I was glad that Diego Vergés has just sent me some of his work in Indonesia, which includes photographs from a typical Balinese wedding ceremony in his distinctive style. It's opportune as I just returned from Bali myself and also photographed a wedding.
According to Diego's diary, he was driving in Randang, not far from Ubud in the east of Bali, where he was invited to a wedding. The ceremony was to start at the groom's family house with a lunch offered to all guests. Subsequently, the guests went home, while the groom's friends and family started to slaughter pigs and ducks as offerings to the temple, and for the large dinner on the following day.
Many of the guests arrive early morning, with the religious rituals over by noon when food is offered to the guests. In the afternoon, the groom and his bride will visit her family's house when she bids them farewell, as she will live thereafter with her in-laws.
I experienced the same sequence in tradition when I attended a wedding in Ubud. In essence a wedding-crasher, I was nevertheless considered and treated as a valued guest, and offered food and water whenever I was seen with neither in my hand. Hindu priests (known as a pemangku) officiated the ceremony, which required the bride and groom to perform symbolic rites.
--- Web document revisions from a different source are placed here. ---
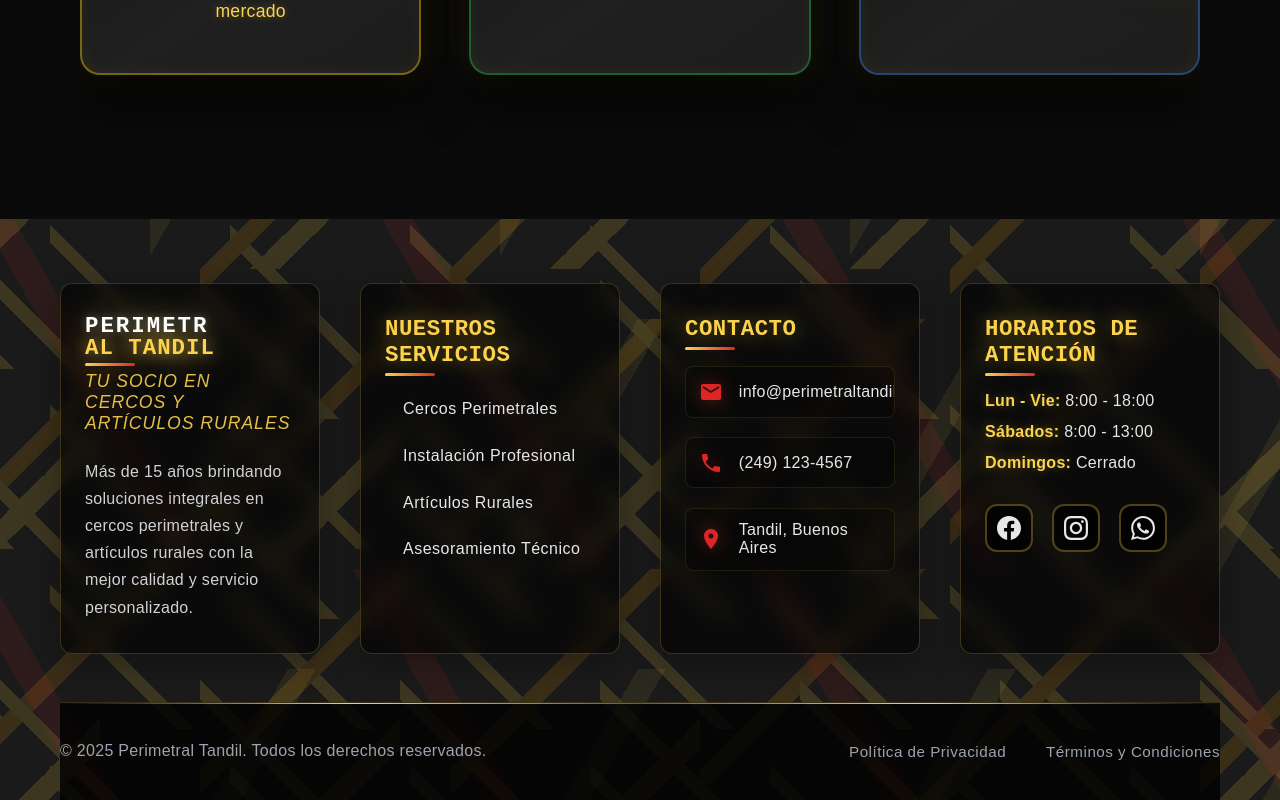
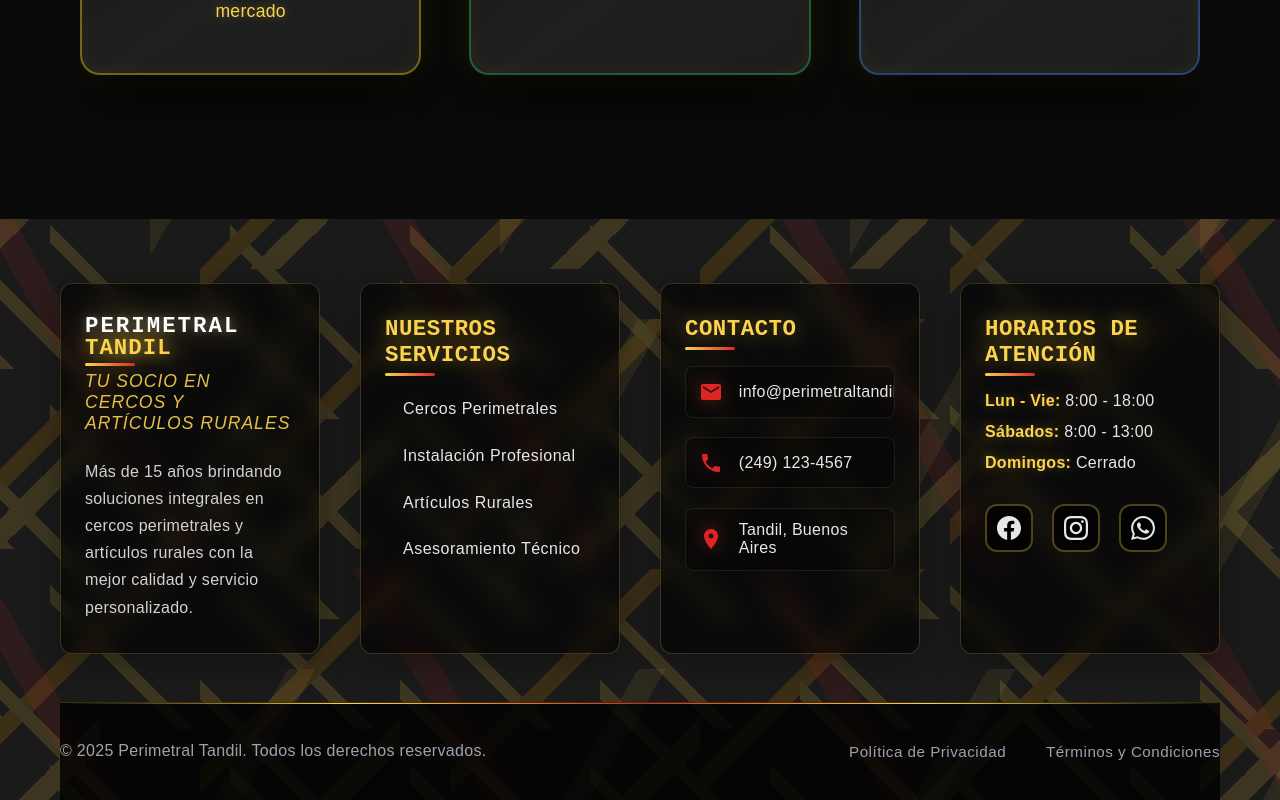
Before and after one commit to KevinMartinez7/PerimetralTandil, an Angular app: page / in a window 1280 px wide. Shown: the part 1844-2644 px from the top of the page. Built offline with nearby package versions, Linux system fonts and the light colour scheme.

Commit message:
Mejora visual en tarjeta del footer

```diff
--- a/src/app/components/footer/footer.component.html
+++ b/src/app/components/footer/footer.component.html
@@ -6,8 +6,8 @@
       <div class="footer-section">
         <div class="footer-logo">
           <h3>
-            <div class="brand-white">PERIMETR</div>
-            <div class="brand-yellow">AL TANDIL</div>
+            <div class="brand-white">PERIMETRAL</div>
+            <div class="brand-yellow">TANDIL</div>
           </h3>
           <p class="footer-tagline">Tu socio en cercos y artículos rurales</p>
         </div>
```
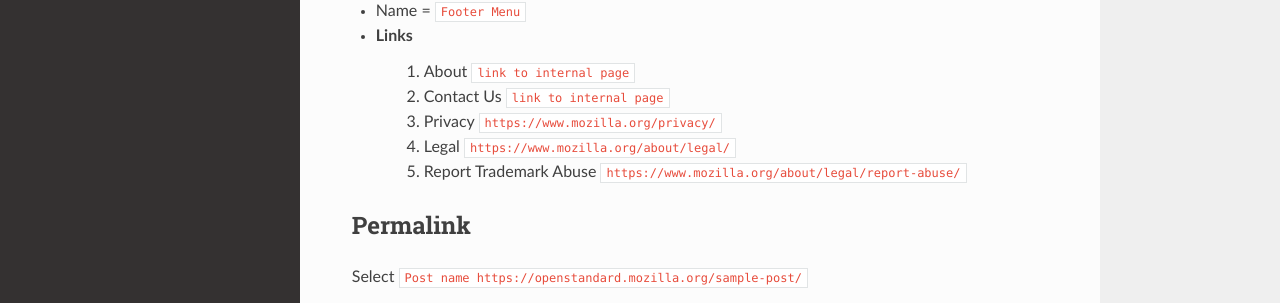
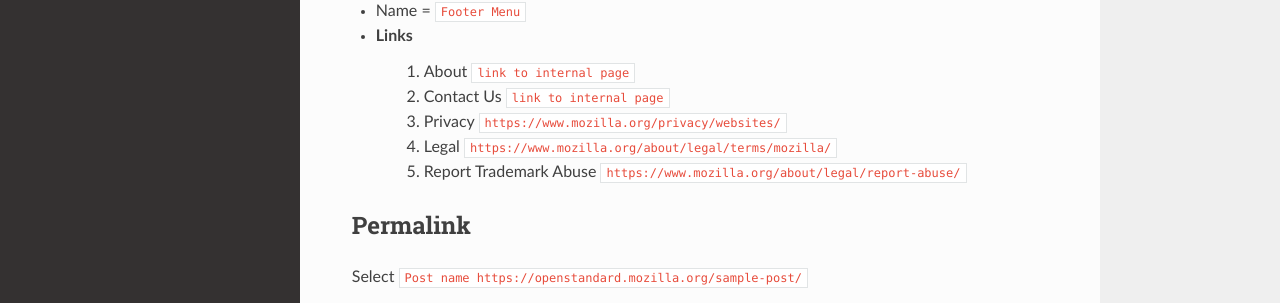
Before and after one commit to mozilla/theopenstandard, a Sphinx documentation site: the page built from docs/wpsettings.rst, in a window 1280 px wide and 1170 px high. Shown: the part 667-970 px from the top of the window. Built offline with Sphinx 7.4.7 and the Read the Docs theme 2.0.0, drawn with Linux system fonts in a browser that asks for light colours; some of the changed lines change nothing that is shown.

Commit message:
Update wpsettings.rst
Updated links with correct links from legal.

```diff
--- a/docs/wpsettings.rst
+++ b/docs/wpsettings.rst
@@ -33,8 +33,8 @@
 * Links
     1. About ``link to internal page``
     2. Contact Us ``link to internal page``
-    3. Privacy ``https://www.mozilla.org/privacy/``
-    4. Legal ``https://www.mozilla.org/about/legal/``
+    3. Privacy ``https://www.mozilla.org/privacy/websites/``
+    4. Legal ``https://www.mozilla.org/about/legal/terms/mozilla/``
     5. Report Trademark Abuse ``https://www.mozilla.org/about/legal/report-abuse/``
 
 Permalink
```
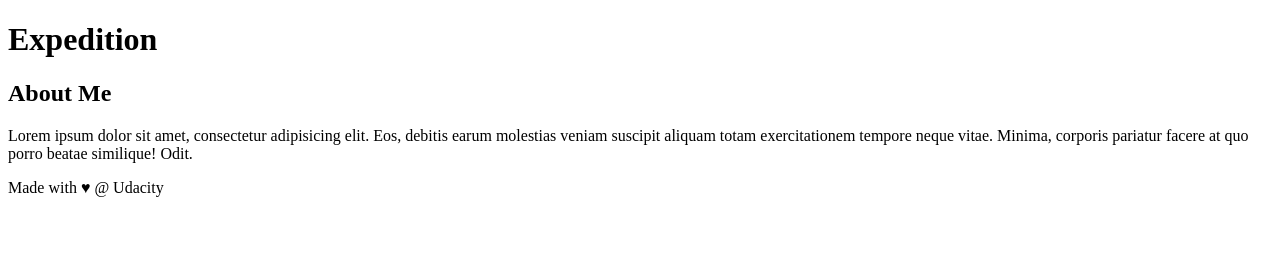
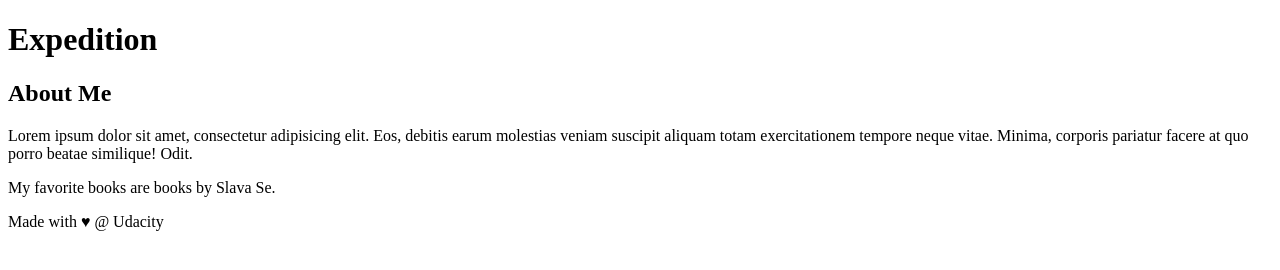
Before and after one commit to TatianaWeb/New-Git-Project, a plain HTML site: page index.html in a window 1280 px wide. Drawn offline with Linux system fonts and the light colour scheme.

Commit message:
Expending aside

```diff
--- a/index.html
+++ b/index.html
@@ -24,6 +24,7 @@
         <h2>About Me</h2>
 
         <p>Lorem ipsum dolor sit amet, consectetur adipisicing elit. Eos, debitis earum molestias veniam suscipit aliquam totam exercitationem tempore neque vitae. Minima, corporis pariatur facere at quo porro beatae similique! Odit.</p>
+        <p>My favorite books are books by Slava Se.
     </aside>
     <!-- end of new content -->
 
```
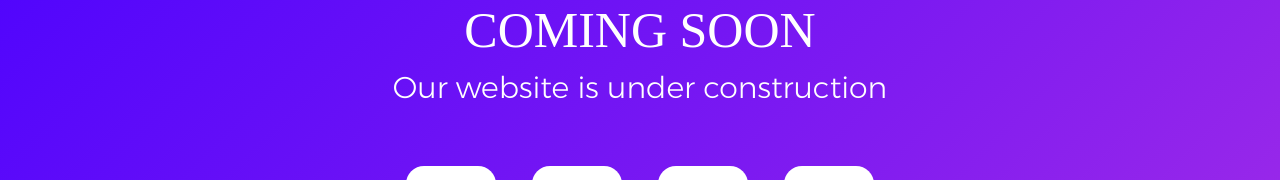
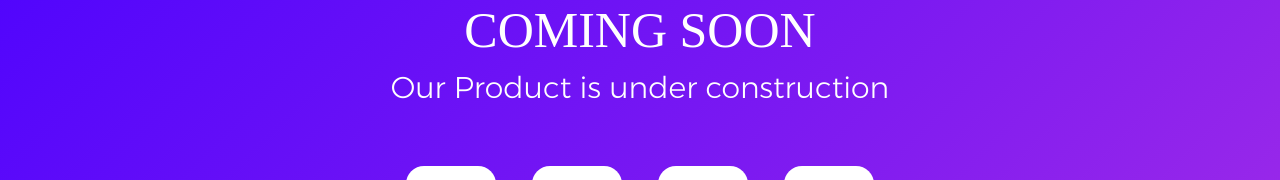
Before and after one commit to cdinir/shop, a plain HTML site: page index.html in a window 1280 px wide. Shown: the part 195-375 px from the top of the page. Drawn offline with Linux system fonts and the light colour scheme; a web font is replaced by a local one.

Commit message:
Update index.html

```diff
--- a/index.html
+++ b/index.html
@@ -32,7 +32,7 @@
 			</h3>
 
 			<p class="txt-center l1-txt2 p-b-60">
-				Our website is under construction
+				Our Product is under construction
 			</p>
 
 			<div class="flex-w flex-c cd100 p-b-82">
```
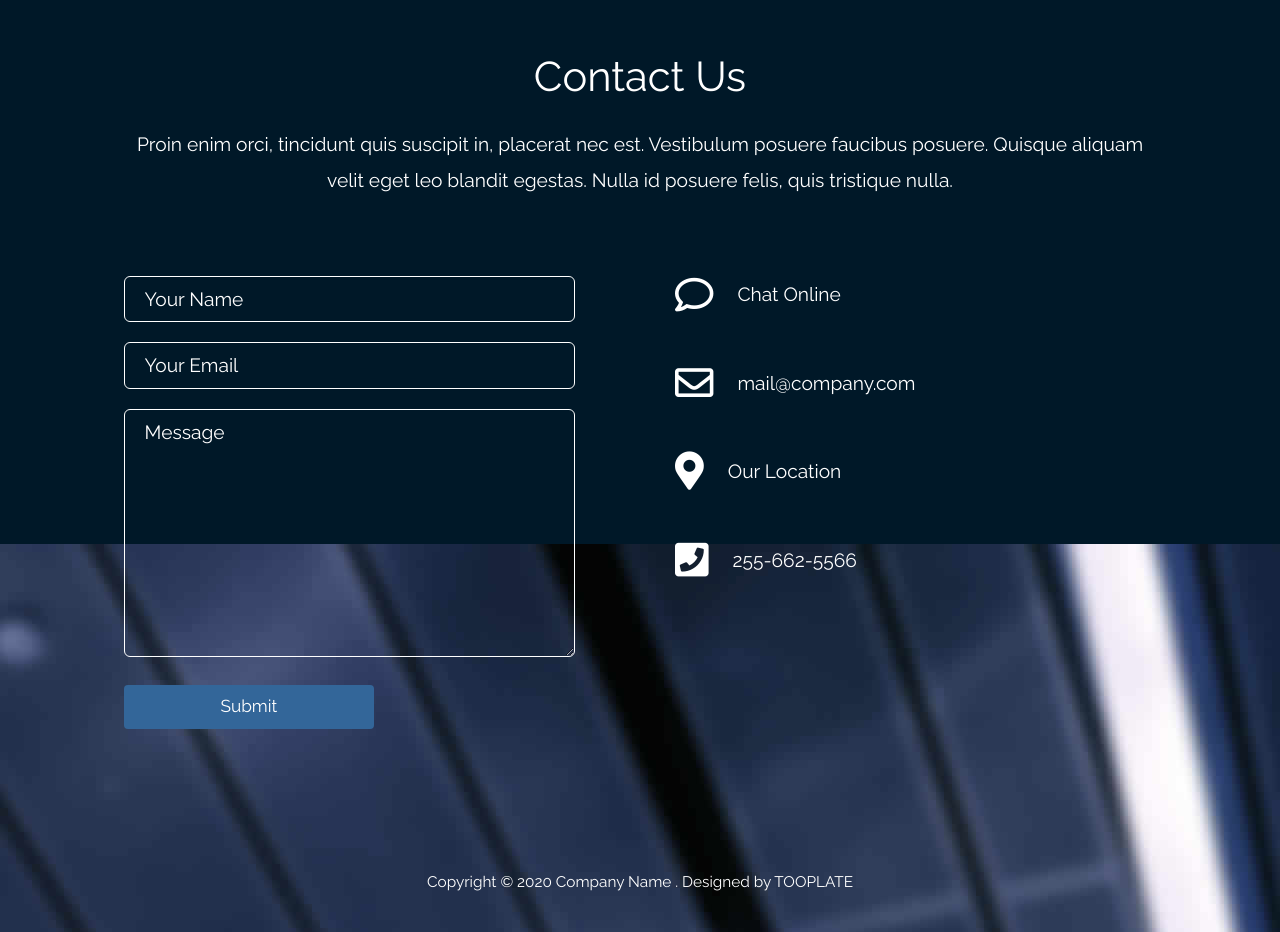
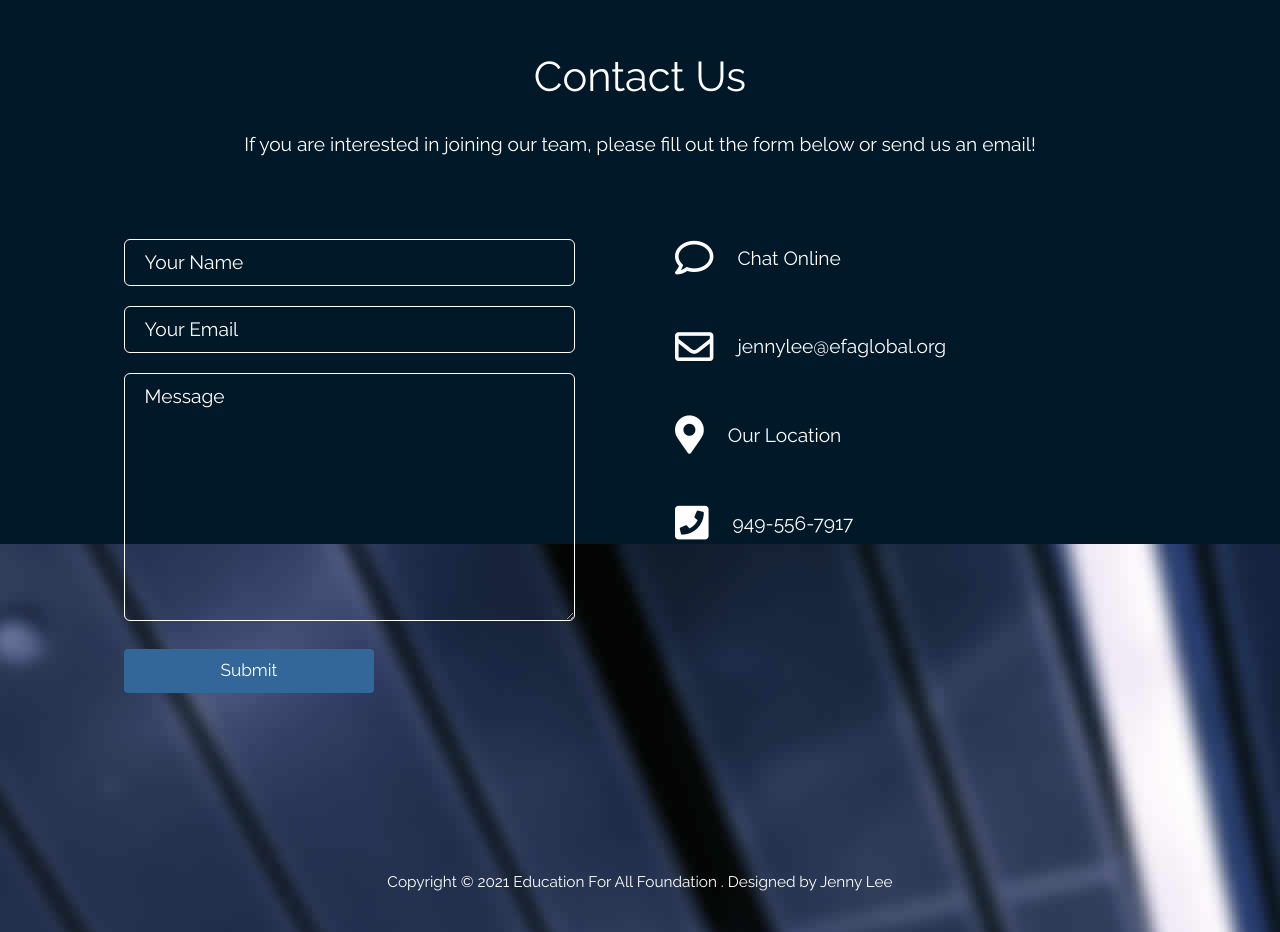
Before and after one commit to jyleepandas/ILC-Jylee, a plain HTML site: page index.html in a window 1280 px wide. Shown: the part 3940-4872 px from the top of the page. Drawn offline with Linux system fonts and the light colour scheme.

Commit message:
update almost done

```diff
--- a/index.html
+++ b/index.html
@@ -245,7 +245,7 @@ https://www.tooplate.com/view/2117-infinite-loop
             <div class="text-center col-12">
                 <h2 class="tm-section-title mb-4">Contact Us</h2>
                 <p class="mb-5">
-                  Proin enim orci, tincidunt quis suscipit in, placerat nec est. Vestibulum posuere faucibus posuere. Quisque aliquam velit eget leo blandit egestas. Nulla id posuere felis, quis tristique nulla.
+                  If you are interested in joining our team, please fill out the form below or send us an email!
                 </p><br>
             </div>
 
@@ -261,30 +261,30 @@ https://www.tooplate.com/view/2117-infinite-loop
             <div class="col-sm-12 col-md-6">
 
                 <div class="contact-item">
-                  <a rel="nofollow" href="https://www.tooplate.com/contact" class="item-link">
+                  <a rel="nofollow" href="https://www.efaglobal.org/contact-us" class="item-link">
                       <i class="far fa-2x fa-comment mr-4"></i>
                       <span class="mb-0">Chat Online</span>
                   </a>
                 </div>
 
                 <div class="contact-item">
-                  <a rel="nofollow" href="mailto:mail@company.com" class="item-link">
+                  <a rel="nofollow" href="mailto:jennylee@efaglobal.org" class="item-link">
                       <i class="far fa-2x fa-envelope mr-4"></i>
-                      <span class="mb-0">mail@company.com</span>
+                      <span class="mb-0">jennylee@efaglobal.org</span>
                   </a>
                 </div>
 
                 <div class="contact-item">
-                  <a rel="nofollow" href="https://www.google.com/maps" class="item-link">
+                  <a rel="nofollow" href="https://g.page/education-for-all-foundation?share" class="item-link">
                       <i class="fas fa-2x fa-map-marker-alt mr-4"></i>
                       <span class="mb-0">Our Location</span>
                   </a>
                 </div>
 
                 <div class="contact-item">
-                  <a rel="nofollow" href="tel:0100200340" class="item-link">
+                  <a rel="nofollow" href="tel:9495567917" class="item-link">
                       <i class="fas fa-2x fa-phone-square mr-4"></i>
-                      <span class="mb-0">255-662-5566</span>
+                      <span class="mb-0">949-556-7917</span>
                   </a>
                 </div>
 
@@ -299,9 +299,9 @@ https://www.tooplate.com/view/2117-infinite-loop
 
       	<footer class="text-center small tm-footer">
           <p class="mb-0">
-          Copyright &copy; 2020 Company Name
+          Copyright &copy; 2021 Education For All Foundation
 
-          . <a rel="nofollow" href="https://www.tooplate.com" title="HTML templates">Designed by TOOPLATE</a></p>
+          . <a rel="nofollow" href="https://www.tooplate.com" title="HTML templates">Designed by Jenny Lee</a></p>
         </footer>
 
     </section>
```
It also required them to endure a couple of hours of make-up, and wear traditional wedding attire.